Yes, crazy, holy Grace.
Like crazy, wild Wisdom; or radical presence; or holy listening — like a weird-in-a-good-way kind of Sacred Scrabble game that beckons us into a full-sensory exploration, adventure, and living-into of the Words.
My kind of words and my kind of game, bubbling up from that deep yearning for a kind of re-energized experience with what’s become rote and bland otherwise.
Crazy, holy grace.
Those are the words of Frederick Buechner, who also had a holy-homesickness for the original, Life-infused meaning and full-hearted, felt-pulse of power-Words that had become rote and more likely to be stuck onto a bumper-sticker than deeply explored or god-forbid, lived into.
In his book, The Sacred Journey, Frederick Buechner wrote, “…through flaws and fissures in the bedrock harshness of things, there wells up from time to time, out of a deeper substratum of reality still, a kind of crazy, holy grace.”
Beverly Lanzetta, in her moxie-full book, Radical Wisdom, similarly writes about “the low places where grace flows in.”
From the “flaws and fissures in the bedrock harshness of things” and those “low places” — the places where we’re laid low, broken open, where our learned-answers are useless — that’s where the grace bubbles up and flows in.
Buechner, also in The Sacred Journey, tells of a time when he’s told, “You have to face reality,” and the reality that was under discussion was really about the normalizing of harshness.

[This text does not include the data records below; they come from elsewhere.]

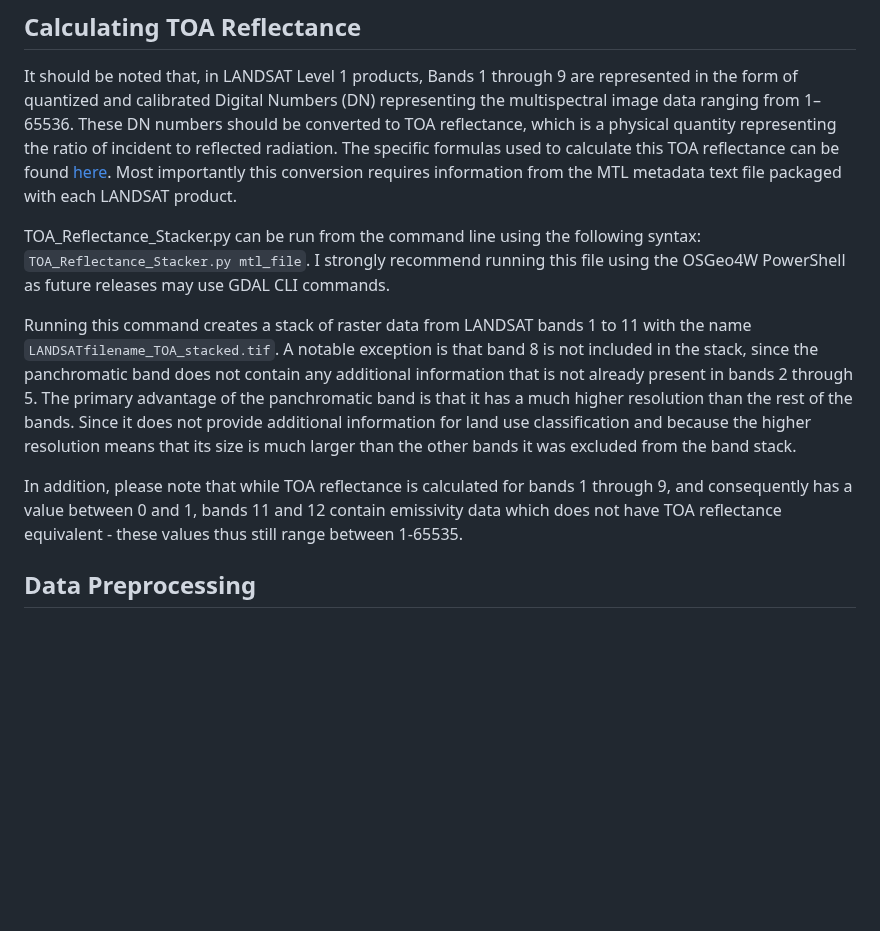
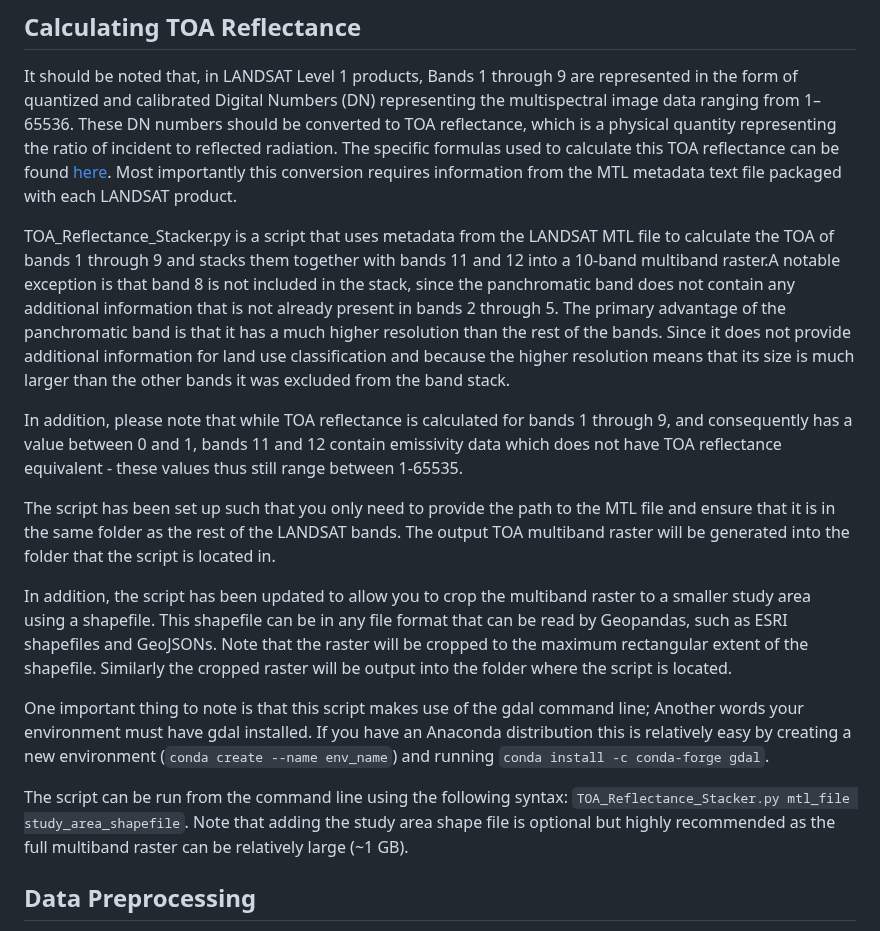
Before and after one commit to Pinnacle55/nagasaki-ml, a Markdown page: README.md, the part around one of its changes. GitHub-like rendering; blank space fills up the shorter version.

```diff
--- a/README.md
+++ b/README.md
@@ -34,11 +34,17 @@ Different combinations of LANDSAT bands can be used to highlight different spect
 
 It should be noted that, in LANDSAT Level 1 products, Bands 1 through 9 are represented in the form of quantized and calibrated Digital Numbers (DN) representing the multispectral image data ranging from 1–65536. These DN numbers should be converted to TOA reflectance, which is a physical quantity representing the ratio of incident to reflected radiation. The specific formulas used to calculate this TOA reflectance can be found [here]( https://www.usgs.gov/landsat-missions/using-usgs-landsat-level-1-data-product). Most importantly this conversion requires information from the MTL metadata text file packaged with each LANDSAT product.
 
-TOA_Reflectance_Stacker.py can be run from the command line using the following syntax: `TOA_Reflectance_Stacker.py mtl_file`. I strongly recommend running this file using the OSGeo4W PowerShell as future releases may use GDAL CLI commands.
-
-Running this command creates a stack of raster data from LANDSAT bands 1 to 11 with the name `LANDSATfilename_TOA_stacked.tif`. A notable exception is that band 8 is not included in the stack, since the panchromatic band does not contain any additional information that is not already present in bands 2 through 5. The primary advantage of the panchromatic band is that it has a much higher resolution than the rest of the bands. Since it does not provide additional information for land use classification and because the higher resolution means that its size is much larger than the other bands it was excluded from the band stack.
+TOA_Reflectance_Stacker.py is a script that uses metadata from the LANDSAT MTL file to calculate the TOA of bands 1 through 9 and stacks them together with bands 11 and 12 into a 10-band multiband raster.A notable exception is that band 8 is not included in the stack, since the panchromatic band does not contain any additional information that is not already present in bands 2 through 5. The primary advantage of the panchromatic band is that it has a much higher resolution than the rest of the bands. Since it does not provide additional information for land use classification and because the higher resolution means that its size is much larger than the other bands it was excluded from the band stack.
 
 In addition, please note that while TOA reflectance is calculated for bands 1 through 9, and consequently has a value between 0 and 1, bands 11 and 12 contain emissivity data which does not have TOA reflectance equivalent - these values thus still range between 1-65535.
+
+The script has been set up such that you only need to provide the path to the MTL file and ensure that it is in the same folder as the rest of the LANDSAT bands. The output TOA multiband raster will be generated into the folder that the script is located in.
+
+In addition, the script has been updated to allow you to crop the multiband raster to a smaller study area using a shapefile. This shapefile can be in any file format that can be read by Geopandas, such as ESRI shapefiles and GeoJSONs. Note that the raster will be cropped to the maximum rectangular extent of the shapefile. Similarly the cropped raster will be output into the folder where the script is located.
+
+One important thing to note is that this script makes use of the gdal command line; Another words your environment must have gdal installed. If you have an Anaconda distribution this is relatively easy by creating a new environment (`conda create --name env_name`) and running `conda install -c conda-forge gdal`.
+
+The script can be run from the command line using the following syntax: `TOA_Reflectance_Stacker.py mtl_file study_area_shapefile`. Note that adding the study area shape file is optional but highly recommended as the full multiband raster can be relatively large (~1 GB).
 
 ## Data Preprocessing
 
```
Also changed, not shown: other parts of README.md (+8 -8 lines).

We see this a lot right now … just read, watch, or listen to the ‘news’ — it’s like a worship service devoted to the god of normalized ugliness and harshness.
About this unfortunate yet ‘normal’ advice about accepting ‘reality as harshness’, Buechner writes,
“But when it comes to putting broken lives back together … the human best tends to be at odds with the holy best. To … grit your teeth and clench your fists in order to survive the world at its harshest and worst — is, by that very act, to be unable to let something be done for you and in you that is more wonderful still. The trouble with steeling yourself against the harshness of reality is that the same steel that secures your life against being destroyed secures your life also against being opened up and transformed by the holy power that life itself comes from.”
To let the grace bubble up and flow in, we have to unsteel ourselves, drop the armor that we’ve created against the harshness, or at least let it be cracked. Wabi Sabi imperfection that’s strong at the broken places.
I don’t know about you, but I ultimately found that keeping that armor in place, normalizing harshness, steeling myself against it was spectacularly exhausting.
So I’m living into this holy and radical experiment now: That perhaps it’s okay — better even — to be cracked and broken, unarmored and unsteeled — and thus bathed in the waters and flow of grace.
Thanks for reflecting and Musing with me.
Big Love & Grace Aplenty,
Give and Receive …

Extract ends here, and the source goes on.